[album review] thomas köner: permafrost
January 31, 2011
Originally released in 1993, Permafrost was the final work in sound artist Thomas Köner‘s seminal arctic ambient trilogy – the others being Nunatak Gongamur (1990) and Teimo (1992); both excellent.
The two earlier works (Köner’s first CD releases) sought to locate and reveal an underlying musicality in the frozen landscapes of the North Pole. Nunatak explored a sonic analogy between treated gong recordings and the crystalline, waterlogged drifts to sometimes disturbing effect, while Teimo divined meditative harmonies from the subsonic rumblings of centuries old glaciers.
Permafrost saw Köner going deeper into the ice to find its core, its essence. In it overt musical language is sublimated by an unrelenting sound climate that creates the eponymous permafrost: throbs, hisses, gusts and a strange kind of audible silence.
The effect, simultaneously unnerving and comforting, feels profound.
The music hasn’t been excised entirely. On “Firn”, for example, the crackling hum is joined by a distant, intangible choral harmony, and the final piece’s (“…”) drone resolves to a tantalisingly tonal state. But music is perhaps present only as a memory of what came before.
The album’s titular centrepiece captures its true form most persuasively – its overwhelming emptiness leads you to grab at any hint of musical sustenance as if your life depended on it. The sense it leaves behind, as it disappears like melting ice, is one of sublime hunger.
In Permafrost (and its companion albums) Köner manufactured the sound – the entire atmosphere – of a world perpetually frozen so utterly that it almost transcends experience of the real thing. (Though not quite; see my review of Chris Watson’s “Vatnajökull”.)
As a genuine work of art it requires silent, undisturbed contemplation and focus to fully appreciate it. Take the trouble to immerse yourself in its habitat and the rewards are substantial.
Long out of print, Köner’s trilogy was re-released on all formats last year by Type Records. Not only that, it is available to listen to for free via Type’s SoundCloud presence. Bitter, beautiful cold is but one click away.
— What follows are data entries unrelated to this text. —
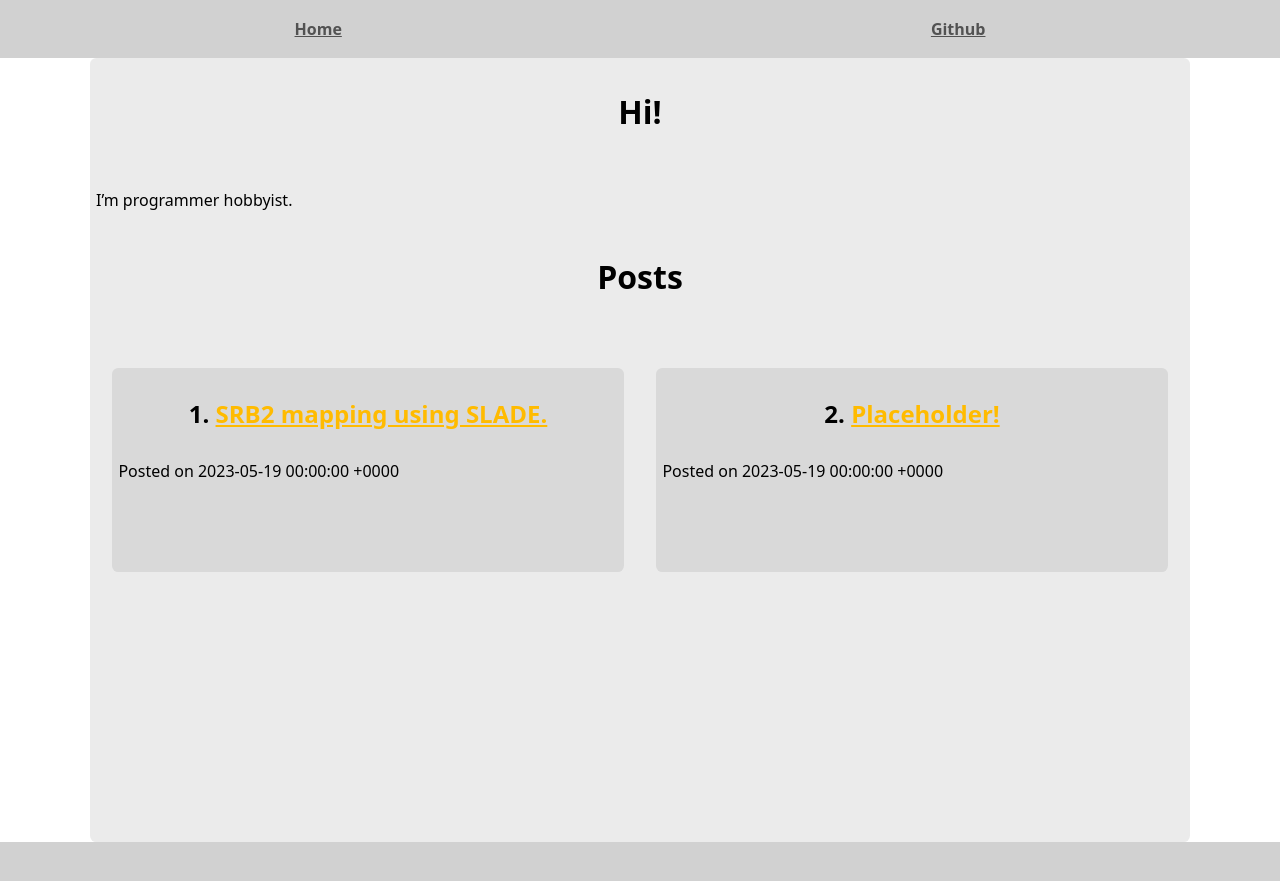
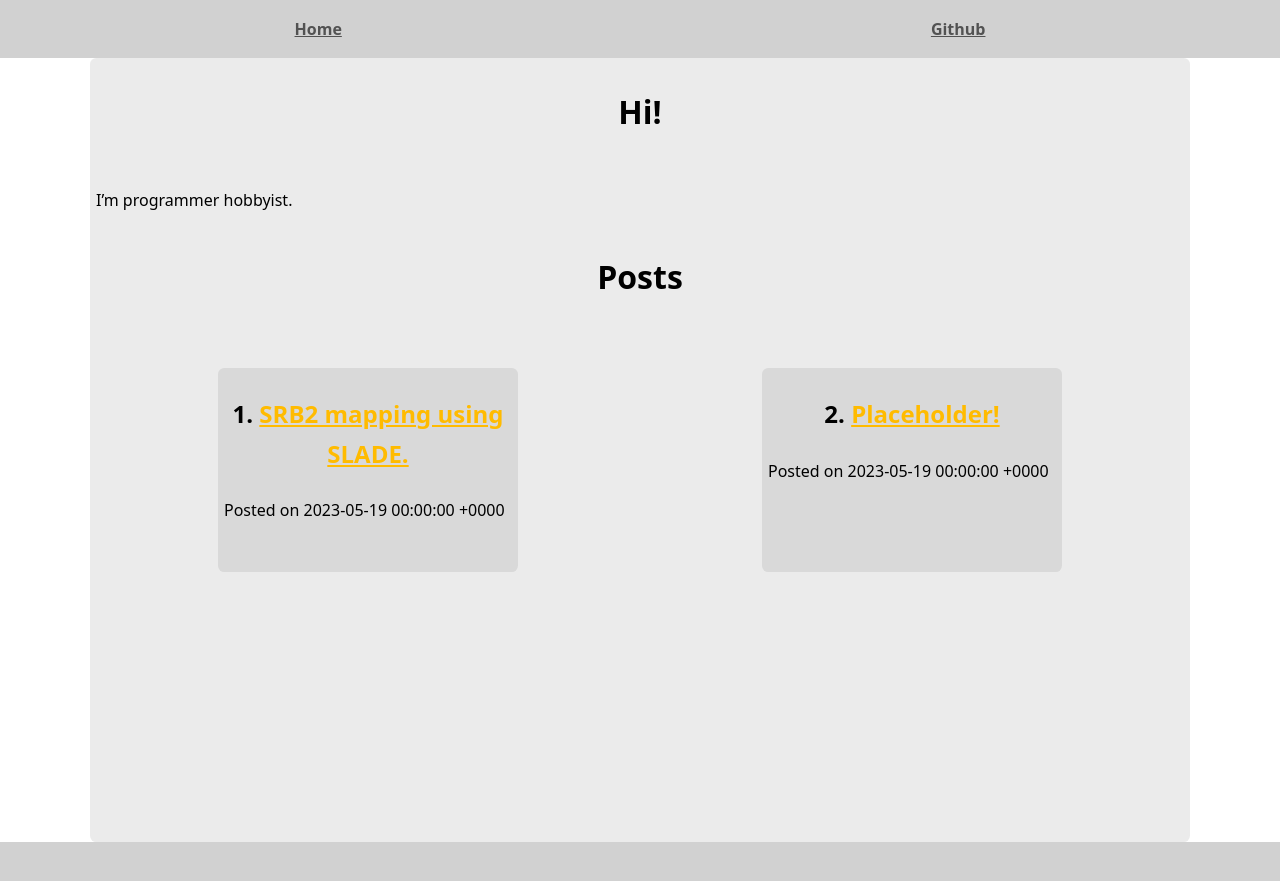
Before and after one commit to Foxelyss/Foxelyss.github.io, a Jekyll site: the page built from index.md, in a window 1280 px wide. Shown: the top 881 px of the page. Built offline with Jekyll 4.4.1, drawn with Linux system fonts in a browser that asks for light colours.

Commit message:
fix typo

```diff
--- a/_includes/postsList.html
+++ b/_includes/postsList.html
@@ -1,6 +1,6 @@
-<ul class="container">
+<ul class="container" style="flex-grow: 1">
   {% for post in site.posts %}
-  <li class="postCard roundedBorder" style="flex-grow: 1">
+  <li class="postCard roundedBorder">
     <h2><a href="{{ post.url }}">{{ post.title }}</a></h2>
     Posted on {{ post.date }}
   </li>
```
close to 94 rating: ★★★★★★★
This review is part of close to 94‘s [emusic club], which reviews releases from the eMusic catalogue.